Task description:
If an entry below holds a picture, skip the picture and copy everything else exactly.

Supplied records:
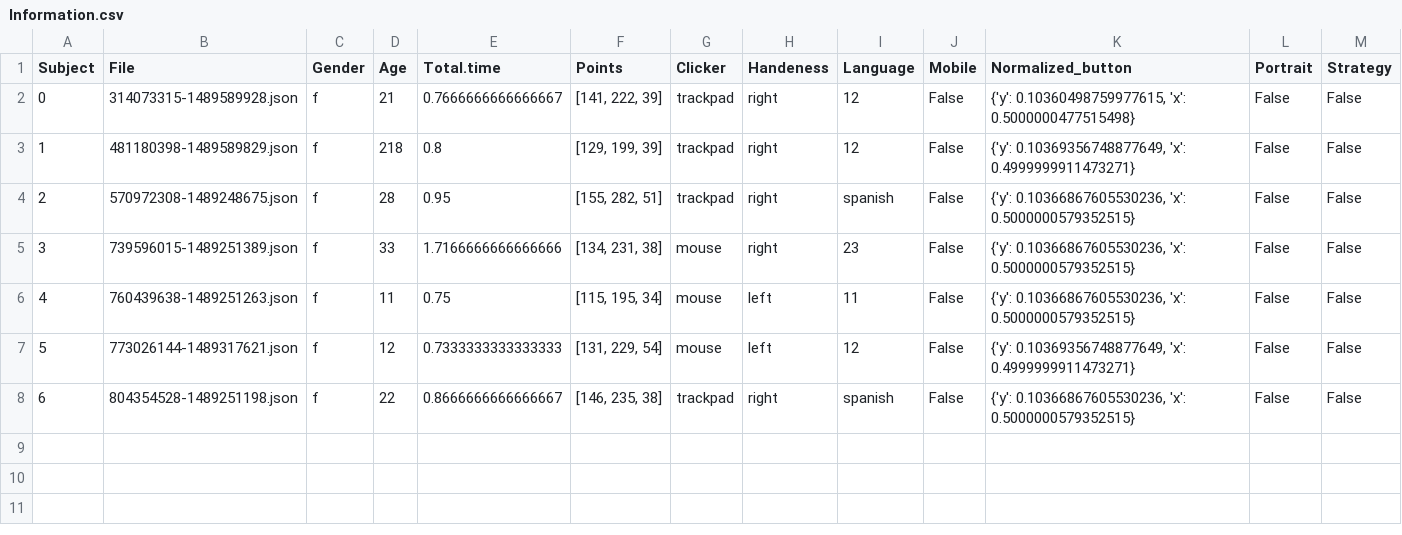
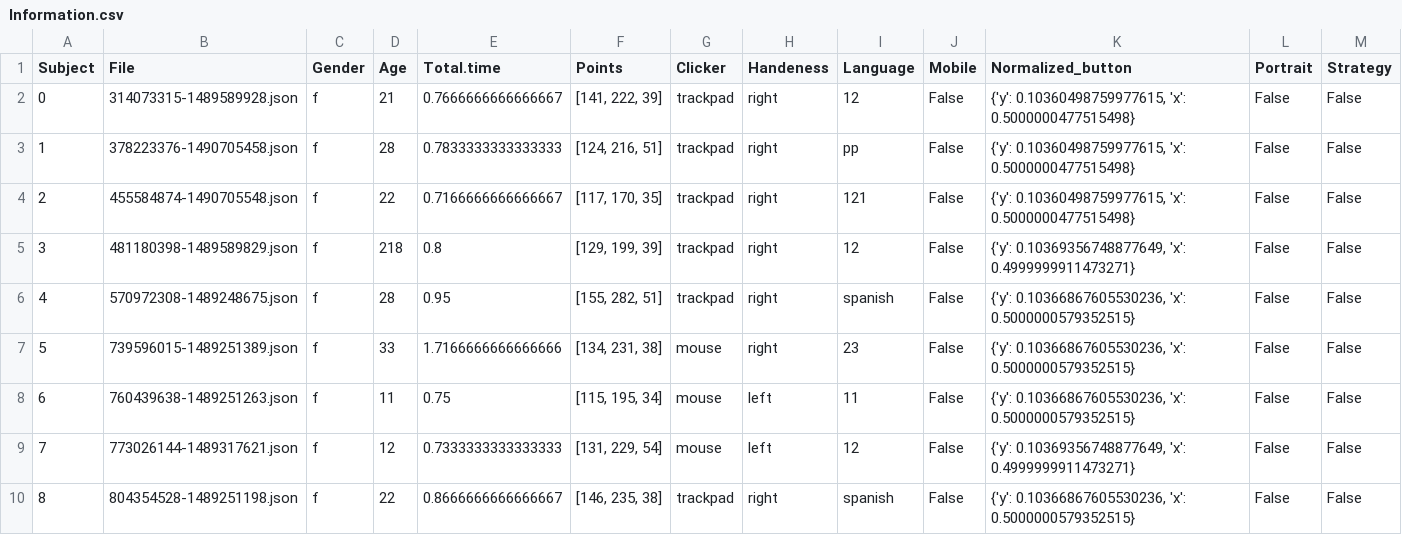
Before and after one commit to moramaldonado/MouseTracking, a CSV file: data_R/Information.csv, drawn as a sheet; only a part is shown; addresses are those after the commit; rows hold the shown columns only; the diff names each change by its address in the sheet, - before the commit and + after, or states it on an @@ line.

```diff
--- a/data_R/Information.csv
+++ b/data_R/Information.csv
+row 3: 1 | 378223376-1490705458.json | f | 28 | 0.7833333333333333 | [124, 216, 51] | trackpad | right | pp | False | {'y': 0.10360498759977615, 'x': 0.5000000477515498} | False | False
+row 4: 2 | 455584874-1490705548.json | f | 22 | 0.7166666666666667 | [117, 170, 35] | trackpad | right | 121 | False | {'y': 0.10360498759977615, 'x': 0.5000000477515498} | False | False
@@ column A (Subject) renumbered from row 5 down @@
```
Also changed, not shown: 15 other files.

Task solution:
Before and after one commit to moramaldonado/MouseTracking, a CSV file: data_R/Information.csv, drawn as a sheet; only a part is shown; addresses are those after the commit; rows hold the shown columns only; the diff names each change by its address in the sheet, - before the commit and + after, or states it on an @@ line.

```diff
--- a/data_R/Information.csv
+++ b/data_R/Information.csv
+row 3: 1 | 378223376-1490705458.json | f | 28 | 0.7833333333333333 | [124, 216, 51] | trackpad | right | pp | False | {'y': 0.10360498759977615, 'x': 0.5000000477515498} | False | False
+row 4: 2 | 455584874-1490705548.json | f | 22 | 0.7166666666666667 | [117, 170, 35] | trackpad | right | 121 | False | {'y': 0.10360498759977615, 'x': 0.5000000477515498} | False | False
@@ column A (Subject) renumbered from row 5 down @@
```
Also changed, not shown: 15 other files.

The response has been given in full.